Bishop Robert Alan Rimbo

Metropolitan New York Synod

 

 

 

A Pastoral Letter for the Anniversary of 9/11

Aug 11, 2016
911_16th_anniversary
 

Share opportunities to gather here. We will keep an updated list of services and observances here

 
 

Dear Sisters and Brothers:

 

On September 11, 2016, we will mark the fifteenth anniversary of the horrid destruction of the World Trade Center and we will again confront the raw wounds that will never be completely healed this side of heaven. I hope that you will have opportunity to gather in your congregations that day, perhaps with neighboring communities of various traditions, and mark this painful date.

 

We have much for which we need to pray and act. The reality of our world has not changed for the better since 9/11. In fact it is worse on the global scale. Add to this the political climate in our own nation today and I find myself driven more deeply into prayerful lament.

 

As often happens, this leads me to hymns, and one in particular by Jim Strathdee we sang in our chapel here after yet another tragedy in our world. It offers the theology of the cross on which we depend. You can find it at hymn 704 in Evangelical Lutheran Worship. Let me share the sad yet hopeful text:

When pain of the world surrounds us with darkness and despair,

When searching just confounds us with false hopes everywhere,

When lives are starved for meaning and destiny is bare,

We are called to follow Jesus and let God’s healing flow through us.

 

We see with fear and trembling our aching world in need,

Confessing to each other our wastefulness and greed.
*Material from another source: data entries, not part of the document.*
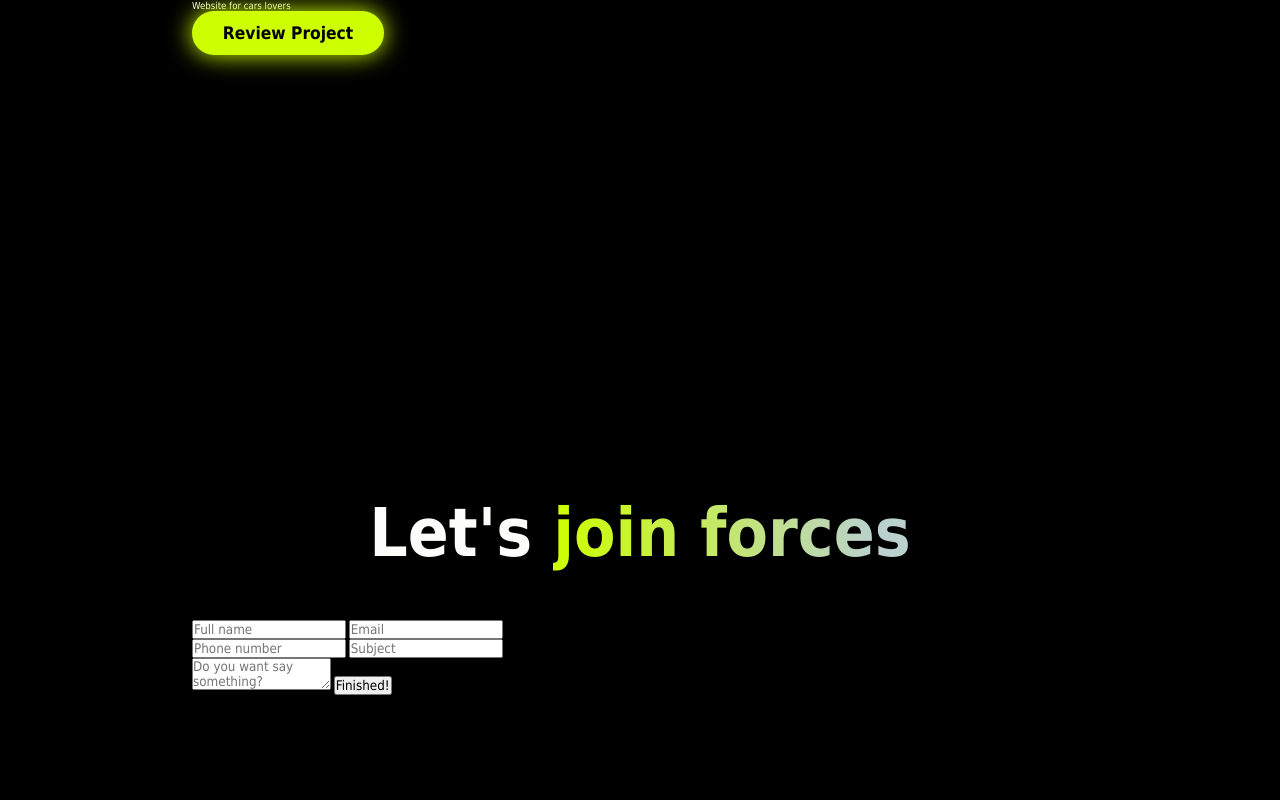
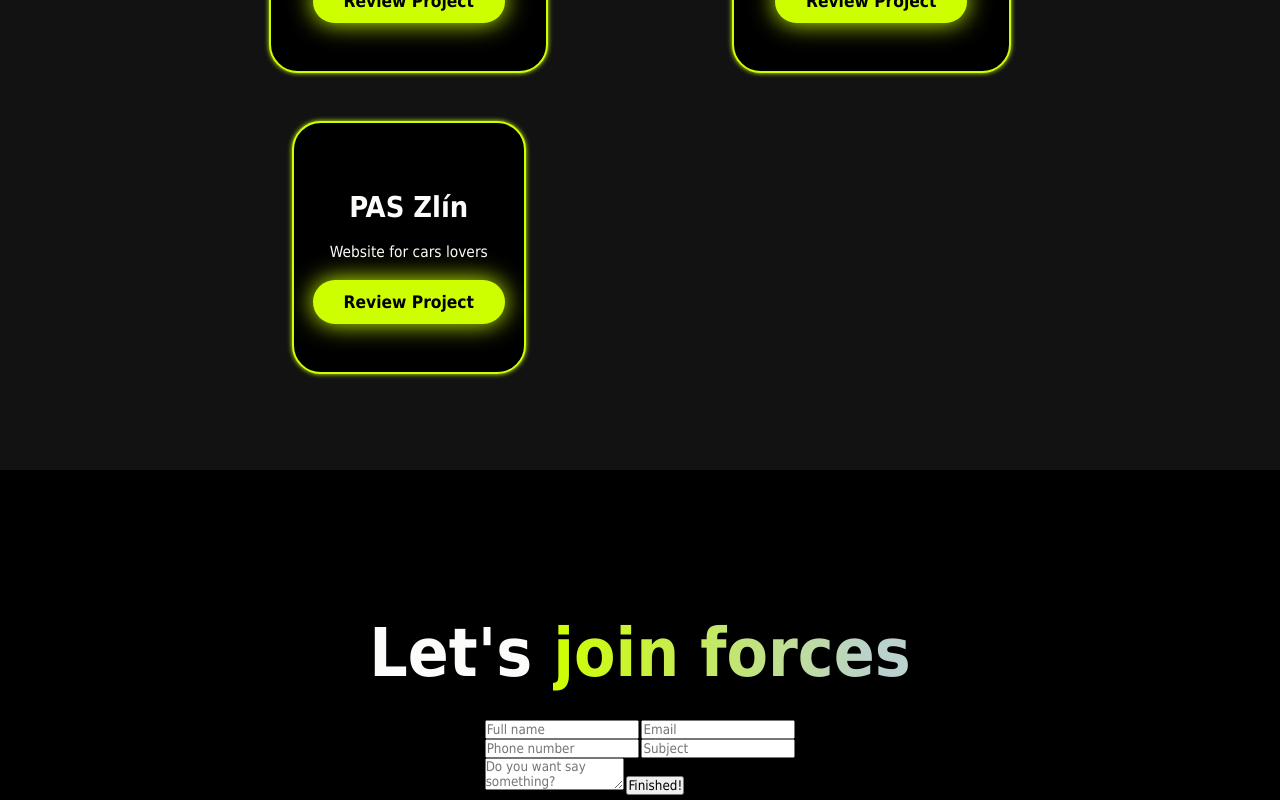
Before and after one commit to spagyy/lukas-portfolio, a website: page index.html in a window 1280 px wide. Shown: the part 3640-4440 px from the top of the page. Drawn offline with nearby package versions, Linux system fonts and the light colour scheme.

Commit message:
Novy style pro projekty a konatkty.

```diff
--- a/style.css
+++ b/style.css
@@ -215,7 +215,7 @@
 }
 
 ::-webkit-scrollbar{
-    width: 20px;
+    width: 10px;
 }
 
 ::-webkit-scrollbar-thumb{
@@ -266,6 +266,7 @@
     text-align: center;
     justify-content: center;
     align-items: center;
+    height: 100%;
     padding: 5rem;
 }
 .services-info h4{
@@ -281,3 +282,57 @@
 .services-info i{
     font-size: 8rem;
 }
+.projects{
+    background-color: var(--second-bg-color);
+}
+.projects-box{
+    display: grid;
+    grid-template-columns: repeat(auto-fit, minmax(350px, 1fr));
+    place-items: center;
+    gap: 3rem;
+    row-gap: 5rem;
+}
+.projects-card{
+    display: flex;
+    flex-direction: column;
+    align-items: center;
+    justify-content: center;
+    text-align: center;
+    background-color: var(--bg-color);
+    border: 2px solid var(--main-color);
+    border-radius: 3rem;
+    gap: 2rem;
+    padding: 5rem 2rem;
+    overflow: hidden;
+    cursor: pointer;
+    box-shadow: 0 0 5px var(--main-color);
+    transition: 0.3s ease;
+}
+.projects-card:hover{
+    box-shadow: 0 0 25px var(--main-color),
+    0 0 50px var(--main-color);
+    transform: scale(1.02);
+}
+.projects-card img{
+    max-width: 300px;
+    border-radius: 2em;
+    object-fit: cover;
+}
+.projects-card h3{
+    font-size: 3rem;
+}
+.projects-card p{
+    font-size: 1.6rem;
+}
+.contact{
+    background-color: var(--bg-color);
+}
+.contact h2{
+    margin-bottom: 3rem;
+    color: var(--text-color);
+}
+.contact form{
+    display: flex;
+    align-items: center;
+    justify-content: center;
+}
```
May we with steadfast caring the hungry children feed.

We are called to follow Jesus and let God’s justice flow through us.

 

The church is a holy vessel the living waters fill

To nourish all the people, God’s purpose to fulfill.
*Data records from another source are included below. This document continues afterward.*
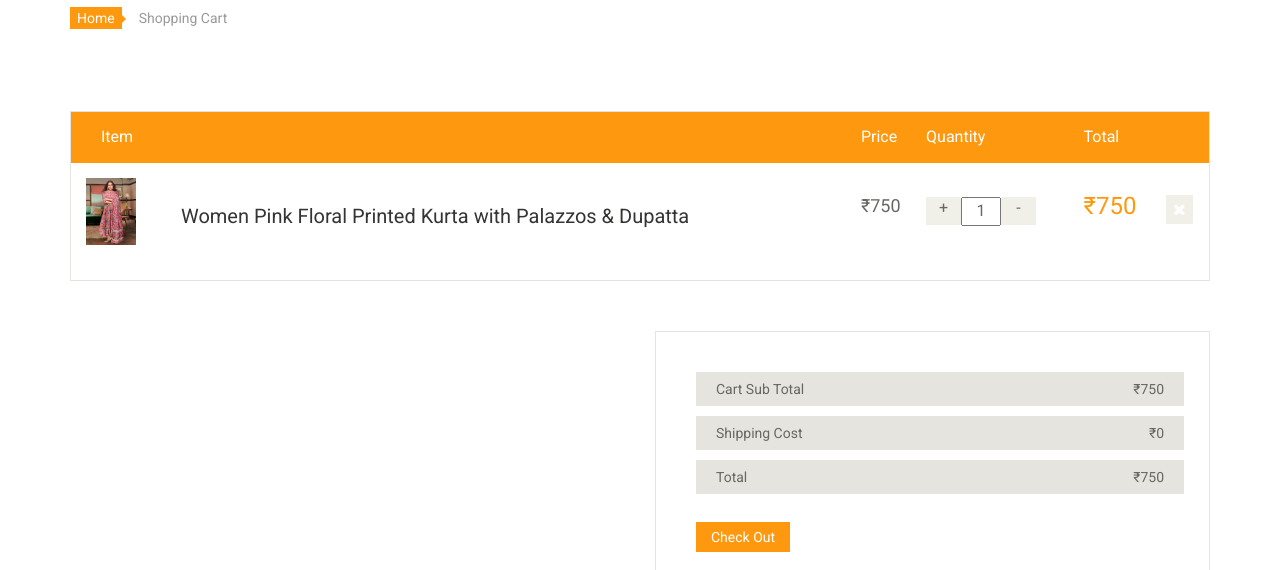
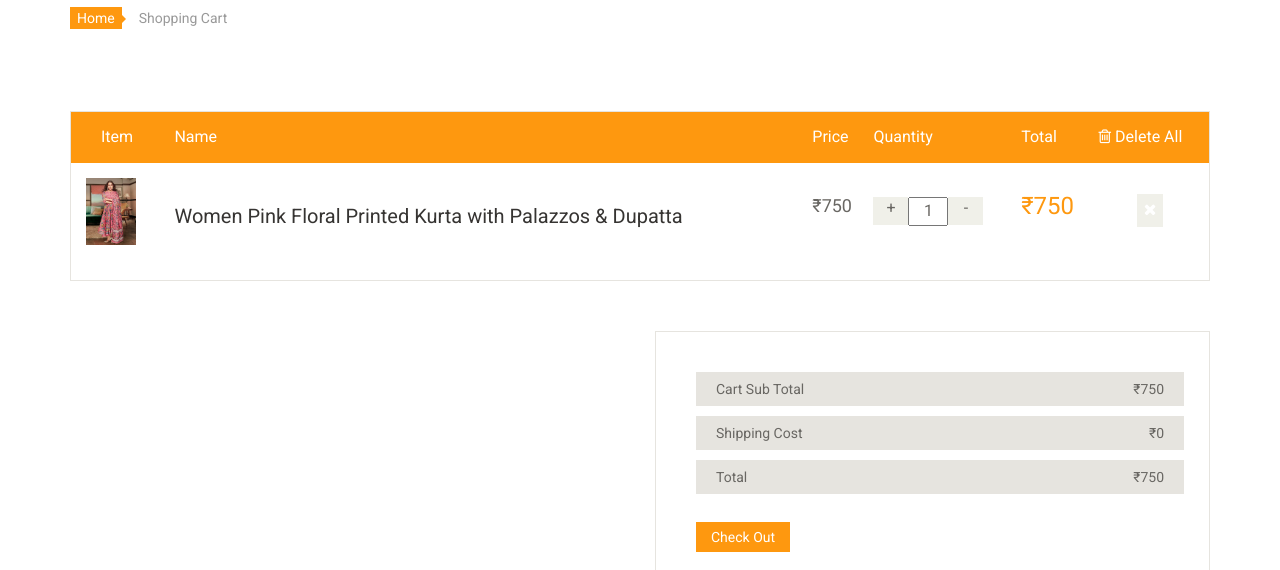
Before and after one commit to Bhavin823/E-Shopper_Pro, a Django app: page /cart/usercart in a window 1280 px wide. Shown: the part 176-746 px from the top of the page. Run offline with Django 4.2, Linux system fonts and the light colour scheme; a user stored in the database is signed in; data comes from the database, SQL or seed files in the repository; both versions use the stored data as it was after the commit.

Commit message:
add more functionality like remove items in cart,delete all items, create delete_cart_item for delete specifird item, clear_cart view for clear whole cart in cart_app/views.py ,create url for delete_cart_item and clear_cart in cart_app/urls.py

```diff
--- a/E_shopper/cart_app/templates/cart_app/cart.html
+++ b/E_shopper/cart_app/templates/cart_app/cart.html
@@ -10,28 +10,33 @@
                 <li class="active">Shopping Cart</li>
                 </ol>
             </div>
-            {% if cart_items %}
                 <div class="table-responsive cart_info">
                     <table class="table table-condensed">
                         <thead>
                             <tr class="cart_menu">
                                 <td class="image">Item</td>
-                                <td class="description"></td>
+                                <td class="description">Name</td>
                                 <td class="price">Price</td>
                                 <td class="quantity">Quantity</td>
                                 <td class="total">Total</td>
-                                <td></td>
+                                <td class="total">
+                                    <a href="{% url 'cart_app:clear_cart' %}" style="color:white; text-align:right;"
+                                            onmouseover="this.style.color='#333'"
+                                            onmouseout="this.style.color='white'">
+                                        <i class="fa fa-trash-o"></i> Delete All
+                                    </a>
+                                </td>
                             </tr>
                         </thead>
                         <tbody>
-
+                            {% if cart_items %}
                                 {% for cart_item in cart_items %}
                                     <tr>
                                         <td class="cart_product" style="margin:10px;">
-                                    <a href=""><img src="{{ cart_item.product.ProductImage.url }}" alt="{{ cart_item.product.ProductName }}" width="50"></a>
+                                            <a href="{% url 'product_app:productdetail' cart_item.product.slug %}"><img src="{{ cart_item.product.ProductImage.url }}" alt="{{ cart_item.product.ProductName }}" width="50"></a>
                                         </td>
                                         <td class="cart_description" style="white-space: normal;">
-                                    <h4><a href="">{{ cart_item.product.ProductName }}</a></h4>
+                                            <h4><a href="{% url 'product_app:productdetail' cart_item.product.slug %}">{{ cart_item.product.ProductName }}</a></h4>
                                             {% comment %} <p>Web ID: 1089772</p> {% endcomment %}
                                         </td>
                                         <td class="cart_price">
@@ -48,14 +53,29 @@
                                             <p class="cart_total_price">₹{{ cart_item.subtotal }}</p>
                                         </td>
                                         <td class="cart_delete" style="margin-right:2%;">
-                                    <a class="cart_quantity_delete" href=""><i class="fa fa-times"></i></a>
+                                            <div style="display: flex; justify-content: center;">
+                                                <a class="cart_quantity_delete" href="{% url 'cart_app:delete_cart_item' cart_item.id %}"><i class="fa fa-times"></i></a>
+                                            </div>
+                                            {% comment %} <a class="cart_quantity_delete" href=""><i class="fa fa-times"></i></a> {% endcomment %}
                                         </td>
                                     </tr>
                                 {% endfor %}
+                            {% else %}
+                                <tr>
+                                    <td colspan="6" style="text-align: center; padding-top: 20px;">Your E-Shopper Cart is empty</td>
+                                </tr>
+                                <tr>
+                                    <td colspan="6" style="text-align: center; padding-top: 10px;">
+                                        <a href="{% url 'home' %}" class="btn btn-default update"
+                                        onmouseover="this.style.color='#333';"
+                                        onmouseout="this.style.color='white';"
+                                        style="border-radius: 10px; padding:5px 24px 5px 24px;">Shop now</a>
+                                    </td>
+                                </tr>
+                            {% endif %}
                         </tbody>
                     </table>
                 </div>
-            {% endif %}
         </div>
     </section>
     <!--/#cart_items-->
--- a/E_shopper/cart_app/urls.py
+++ b/E_shopper/cart_app/urls.py
@@ -1,11 +1,15 @@
 from django.contrib import admin
 from django.urls import path
-from cart_app.views import add_to_cart,cartView
+from cart_app.views import add_to_cart,cartView,delete_cart_item,clear_cart
 
 app_name = 'cart_app'
 
 urlpatterns = [
+    # for add items in cart
+    path('add_to_cart/<slug:productdetailslug>',add_to_cart, name='add_to_cart'),
+    # for cart page
+    path('usercart', cartView, name='cart'),
+    path('deleteitem/<int:item_id>', delete_cart_item, name='delete_cart_item'),
+    path('clearcart', clear_cart, name='clear_cart'),
 
-    path('add_to_cart/<slug:productdetailslug>',add_to_cart, name='add_to_cart'),
-    path('usercart', cartView, name='cart'),
 ]
--- a/E_shopper/cart_app/views.py
+++ b/E_shopper/cart_app/views.py
@@ -66,3 +66,28 @@ def cartView(request):
     }
 
     return render(request,'cart_app/cart.html',context)
+
+def delete_cart_item(request, item_id):
+
+    try:
+        cart_item = CartItemModel.objects.get(id=item_id)
+        cart_item.delete()
+    except CartItemModel.DoesNotExist:
+        # Handle the case where the item doesn't exist
+        pass
+
+    # Find the cart item
+    # cart_item = CartItemModel.objects.get(id=item_id)
+
+    # # Delete the cart item
+    # cart_item.delete()
+
+    return redirect('cart_app:cart')
+
+def clear_cart(request):
+
+    # Delete all cart items for the current user
+    CartItemModel.objects.filter(user=request.user).delete()
+
+    # Redirect back to the cart
+    return redirect('cart_app:cart')
```
Also changed, not shown: E_shopper/db.sqlite3. Lines whose indentation alone changed are shown as unchanged.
May we with humble courage be open to God’s will.

We are called to follow Jesus and let God’s Spirit flow through us.

 

We praise you for our journey and your abundant grace,

Your saving word that guided a struggling human race.

O God, with all creation, your future we embrace.

We are called to follow Jesus and let God’s changes flow through us.

 

While there will not be a synod-wide commemoration, I invite you to pray with all of our churches these intercessions. They were written by Pastor Jonathan Linman, based on the appointed psalm for that Sunday, Psalm 51, and designed to use in the intercessions in our congregations.

 

Fifteen years to the day after the attacks of September 11, 2001, still our hearts cry out with the psalmist, "Have mercy on us, O God, according to your steadfast love." Heal the wounds that persist and those which are reopened on this day of remembrance and with each new terrorist attack at home or abroad. Lord, in your mercy, hear our prayer.

 

Create in the human family a clean heart, O God, and put a new and right spirit with us, that we may nurture the conditions within and among the nations that will one day put an end to terrorist violence. Lord, in your mercy, hear our prayer.

 

Keep us hopeful that the day of justice is coming when the whole human family will again hear of joy and gladness, and that bones that have been crushed by acts of violence and weighed down by grief may again rejoice. Lord, in your mercy, hear our prayer.

 

I pray that God will surround us on this anniversary even as I know it will be so. The grace of our Lord Jesus Christ, the love of God, and the communion of the Holy Spirit be with you and with our world, not only on this anniversary but always.

 

Sincerely in Christ,

 

The Rev. Dr. Robert Alan Rimbo

Bishop